## [TO DO]
Repeat each entry word for word; the images are not part of the copy.

## [Stored entries]
*** Begin section ***
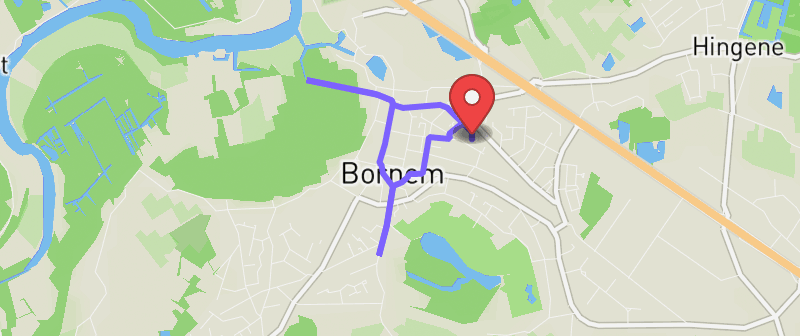
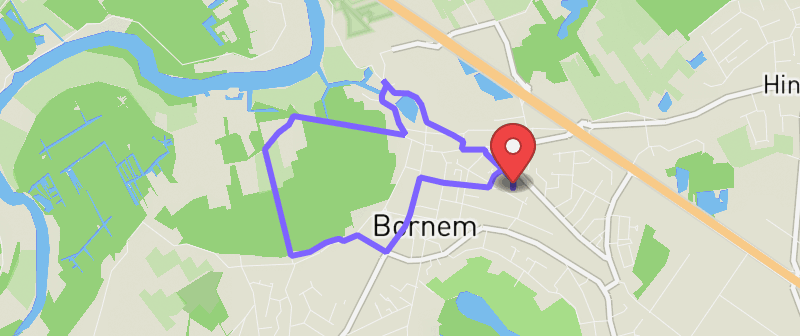
fix(landing): clean up demo-route previews that rendered dead-end spurs
The Sunday-walk loop and the routegen loop produced out-and-back
spurs: waypoints snapped to side paths, and the old routegen route
pointed at the Baasrode ferry, which the cycling profile detours
around. Re-anchored both on the road/walking network (verified by
measuring the duplicated-segment fraction of the Directions geometry:
29% -> 4% for the walk, 14% -> 2% for the loop).

diff --git a/apps/landing/lib/demo-routes.ts b/apps/landing/lib/demo-routes.ts
@@ -59,11 +59,14 @@ export const SHARING_ROUTES: DemoRoute[] = [
 	{
 		slug: "sunday-slow-walk",
 		profile: "walking",
+		// Anchored on the walking network around the Oude Schelde so the
+		// Directions result is a clean loop instead of out-and-back spurs.
 		waypoints: [
-			[4.2422, 51.0973], // Bornem castle
-			[4.2255, 51.1014], // Oude Schelde
-			[4.2326, 51.0901], // Marselaer
-			[4.2422, 51.0973],
+			[4.2421, 51.0975], // Bornem castle
+			[4.2303, 51.1036], // Oude Schelde, north bank
+			[4.2201, 51.0999], // Weert
+			[4.2306, 51.0938], // Marselaer
+			[4.2421, 51.0975],
 		],
 	},
 ];
@@ -81,16 +84,17 @@ export const FOREST_WALK: DemoRoute = {
 	],
 };
 
-// RouteGen "generated loop" preview.
+// RouteGen "generated loop" preview. East-bank villages only (the old route
+// pointed at the Baasrode ferry, which the cycling profile detours around).
 export const ROUTEGEN_LOOP: DemoRoute = {
 	slug: "routegen-loop",
 	profile: "cycling",
 	waypoints: [
-		[4.2069, 51.0566],
-		[4.1693, 51.0796],
-		[4.1989, 51.0921],
-		[4.2445, 51.0851],
-		[4.2069, 51.0566],
+		[4.2068, 51.0568], // Sint-Amands
+		[4.2374, 51.0866], // Branst
+		[4.2606, 51.0637], // Oppuurs
+		[4.2429, 51.0443], // Malderen
+		[4.2068, 51.0568],
 	],
 };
*** End section ***
## [EXERCISE SOLUTION]
fix(landing): clean up demo-route previews that rendered dead-end spurs
The Sunday-walk loop and the routegen loop produced out-and-back
spurs: waypoints snapped to side paths, and the old routegen route
pointed at the Baasrode ferry, which the cycling profile detours
around. Re-anchored both on the road/walking network (verified by
measuring the duplicated-segment fraction of the Directions geometry:
29% -> 4% for the walk, 14% -> 2% for the loop).

diff --git a/apps/landing/lib/demo-routes.ts b/apps/landing/lib/demo-routes.ts
@@ -59,11 +59,14 @@ export const SHARING_ROUTES: DemoRoute[] = [
 	{
 		slug: "sunday-slow-walk",
 		profile: "walking",
+		// Anchored on the walking network around the Oude Schelde so the
+		// Directions result is a clean loop instead of out-and-back spurs.
 		waypoints: [
-			[4.2422, 51.0973], // Bornem castle
-			[4.2255, 51.1014], // Oude Schelde
-			[4.2326, 51.0901], // Marselaer
-			[4.2422, 51.0973],
+			[4.2421, 51.0975], // Bornem castle
+			[4.2303, 51.1036], // Oude Schelde, north bank
+			[4.2201, 51.0999], // Weert
+			[4.2306, 51.0938], // Marselaer
+			[4.2421, 51.0975],
 		],
 	},
 ];
@@ -81,16 +84,17 @@ export const FOREST_WALK: DemoRoute = {
 	],
 };
 
-// RouteGen "generated loop" preview.
+// RouteGen "generated loop" preview. East-bank villages only (the old route
+// pointed at the Baasrode ferry, which the cycling profile detours around).
 export const ROUTEGEN_LOOP: DemoRoute = {
 	slug: "routegen-loop",
 	profile: "cycling",
 	waypoints: [
-		[4.2069, 51.0566],
-		[4.1693, 51.0796],
-		[4.1989, 51.0921],
-		[4.2445, 51.0851],
-		[4.2069, 51.0566],
+		[4.2068, 51.0568], // Sint-Amands
+		[4.2374, 51.0866], // Branst
+		[4.2606, 51.0637], // Oppuurs
+		[4.2429, 51.0443], // Malderen
+		[4.2068, 51.0568],
 	],
 };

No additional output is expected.